Former PM Owen Arthur talks to Barbados Today
Wuhloss! I couldn’t believe what I was reading in Barbados Today from Owen Arthur – our Prime Minister for 14 years from 1994 to 2008.
Owen Arthur better than anybody knows what a disaster his government and leadership was for the Barbados environment. He and his government’s corruption misappropriated millions upon millions of dollars from the public coffers – money that could have been used to maintain this island’s environment. You know… the environment; the beaches, the reefs, the water, the wetlands and gullies. All those natural areas that make Barbados special and keep the tourists coming to support our national economy.
Prime Minister Arthur could have done so much for the environment during his 14 years in power, but no… Owen Arthur and his government only paid lip service to the foundation of our economy and of our quality of life – which is why I cannot let Owen Arthur get away with his recent outrageously false statements about how much his BLP government achieved in the area of the environment.

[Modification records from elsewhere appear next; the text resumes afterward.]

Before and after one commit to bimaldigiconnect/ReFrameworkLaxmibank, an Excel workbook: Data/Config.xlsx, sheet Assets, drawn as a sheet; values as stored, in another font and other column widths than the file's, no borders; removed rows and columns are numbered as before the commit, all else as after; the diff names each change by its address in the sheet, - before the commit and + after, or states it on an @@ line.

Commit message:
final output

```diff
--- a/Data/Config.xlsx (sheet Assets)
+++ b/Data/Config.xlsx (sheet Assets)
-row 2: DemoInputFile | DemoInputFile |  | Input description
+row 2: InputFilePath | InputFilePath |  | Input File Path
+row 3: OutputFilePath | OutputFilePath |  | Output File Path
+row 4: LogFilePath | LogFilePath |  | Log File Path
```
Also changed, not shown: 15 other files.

Going Local helps tourists get value – and keeps Bajans employed
Adrian Loveridge – tourism expert, hotel owner
While I can see the attraction of corporate Barbados offering Caribbean cruises as competition prizes or sales inducements, it is difficult to accept what if any real benefit the country gleans from the exercise. Payment almost certainly would ultimately be made in foreign currency (FX) to ship operators who legally avoid any significant taxation and largely employ extra regional crew.

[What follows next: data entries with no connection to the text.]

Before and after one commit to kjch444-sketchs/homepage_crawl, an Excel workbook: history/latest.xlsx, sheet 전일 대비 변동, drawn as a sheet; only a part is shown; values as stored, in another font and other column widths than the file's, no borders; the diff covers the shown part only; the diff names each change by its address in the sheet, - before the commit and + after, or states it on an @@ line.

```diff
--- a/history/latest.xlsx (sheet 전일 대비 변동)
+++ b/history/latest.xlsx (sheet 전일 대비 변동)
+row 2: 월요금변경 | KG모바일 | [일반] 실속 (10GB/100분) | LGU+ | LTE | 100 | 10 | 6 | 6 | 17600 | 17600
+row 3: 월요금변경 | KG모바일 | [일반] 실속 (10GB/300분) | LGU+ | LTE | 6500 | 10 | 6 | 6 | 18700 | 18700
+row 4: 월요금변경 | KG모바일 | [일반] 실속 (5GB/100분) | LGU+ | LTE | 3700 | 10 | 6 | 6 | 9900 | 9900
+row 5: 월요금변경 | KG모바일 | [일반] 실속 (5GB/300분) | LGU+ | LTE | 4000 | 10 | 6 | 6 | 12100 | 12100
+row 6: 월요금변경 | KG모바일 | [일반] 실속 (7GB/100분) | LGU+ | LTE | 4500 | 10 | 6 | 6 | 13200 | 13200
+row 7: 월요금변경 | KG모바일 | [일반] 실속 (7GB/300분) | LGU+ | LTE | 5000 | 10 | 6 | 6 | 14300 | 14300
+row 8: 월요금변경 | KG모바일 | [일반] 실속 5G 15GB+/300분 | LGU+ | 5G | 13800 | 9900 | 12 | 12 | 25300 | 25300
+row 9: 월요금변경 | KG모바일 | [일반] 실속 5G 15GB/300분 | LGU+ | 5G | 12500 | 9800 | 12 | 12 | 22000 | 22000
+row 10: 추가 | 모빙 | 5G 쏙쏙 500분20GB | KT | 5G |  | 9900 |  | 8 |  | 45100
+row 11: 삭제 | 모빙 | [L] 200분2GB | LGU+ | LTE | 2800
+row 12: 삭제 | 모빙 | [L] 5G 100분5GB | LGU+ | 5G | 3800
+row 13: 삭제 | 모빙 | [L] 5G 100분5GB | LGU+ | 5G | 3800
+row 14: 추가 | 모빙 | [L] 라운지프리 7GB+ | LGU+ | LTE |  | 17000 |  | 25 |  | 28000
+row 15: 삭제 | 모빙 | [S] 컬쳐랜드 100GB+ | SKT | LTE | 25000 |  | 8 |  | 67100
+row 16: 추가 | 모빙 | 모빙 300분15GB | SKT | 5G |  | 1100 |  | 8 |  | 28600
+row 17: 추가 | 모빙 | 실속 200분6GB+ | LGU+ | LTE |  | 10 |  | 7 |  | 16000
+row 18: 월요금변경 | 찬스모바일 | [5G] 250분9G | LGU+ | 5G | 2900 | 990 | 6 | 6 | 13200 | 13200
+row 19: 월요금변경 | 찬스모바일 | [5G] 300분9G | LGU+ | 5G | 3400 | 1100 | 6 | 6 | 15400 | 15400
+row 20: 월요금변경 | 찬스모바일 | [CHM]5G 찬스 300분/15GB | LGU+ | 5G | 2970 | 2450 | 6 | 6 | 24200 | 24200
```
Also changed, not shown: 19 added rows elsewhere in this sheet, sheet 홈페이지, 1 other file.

We have been heartened at the initial response to recent launch of re-DISCOVER REWARDS vouchers by local companies – especially as many of those who have responded are looking at it from a national perspective. These businesses have made a considered decision to help protect Barbadian jobs, whether directly in the hospitality industry or sub-sectors like agricultural, food and wine distribution. Many of the participating restaurants have also made a conscious effort to use locally available produce, which again helps retain the foreign exchange and hopefully spread earned revenue right across the society.
While not wanting to use this column for propaganda or promotion, I just wonder how many people have figured out that this initiative is (to the best of my belief) absolutely unique across the Caribbean. It is a point that has not gone unnoticed by both our tourism planners and potential visitors to Barbados.

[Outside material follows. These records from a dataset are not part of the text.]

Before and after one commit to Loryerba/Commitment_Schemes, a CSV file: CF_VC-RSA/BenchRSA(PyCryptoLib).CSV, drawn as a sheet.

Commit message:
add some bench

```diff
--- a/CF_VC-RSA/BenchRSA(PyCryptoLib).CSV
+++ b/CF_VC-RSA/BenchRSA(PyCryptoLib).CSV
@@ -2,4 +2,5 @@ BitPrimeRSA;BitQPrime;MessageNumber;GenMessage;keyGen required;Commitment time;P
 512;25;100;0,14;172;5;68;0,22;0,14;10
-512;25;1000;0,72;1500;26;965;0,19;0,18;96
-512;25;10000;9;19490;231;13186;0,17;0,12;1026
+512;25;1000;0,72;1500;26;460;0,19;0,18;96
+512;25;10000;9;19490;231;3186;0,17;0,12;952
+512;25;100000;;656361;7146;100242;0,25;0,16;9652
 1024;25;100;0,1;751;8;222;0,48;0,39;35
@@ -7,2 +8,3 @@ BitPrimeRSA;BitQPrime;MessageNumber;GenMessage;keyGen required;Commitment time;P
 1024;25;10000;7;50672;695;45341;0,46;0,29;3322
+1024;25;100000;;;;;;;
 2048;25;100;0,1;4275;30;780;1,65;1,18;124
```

It was truly heart warming to receive a social media posting recently from a professor in Canada, who stated that one of the deciding factors why they chose Barbados over another Caribbean island was the fact they could eat every night of their stay at a different affordable restaurant, even over a three week stay.
Part of the battle is persuading the yet to be convinced various dining establishments to understand the concept. As with all businesses, there are fixed costs regardless of the number of customers. The first ten patrons per night at a set menu price perhaps will not be the most profitable, but they help negate those otherwise irrecoverable overheads. Continue reading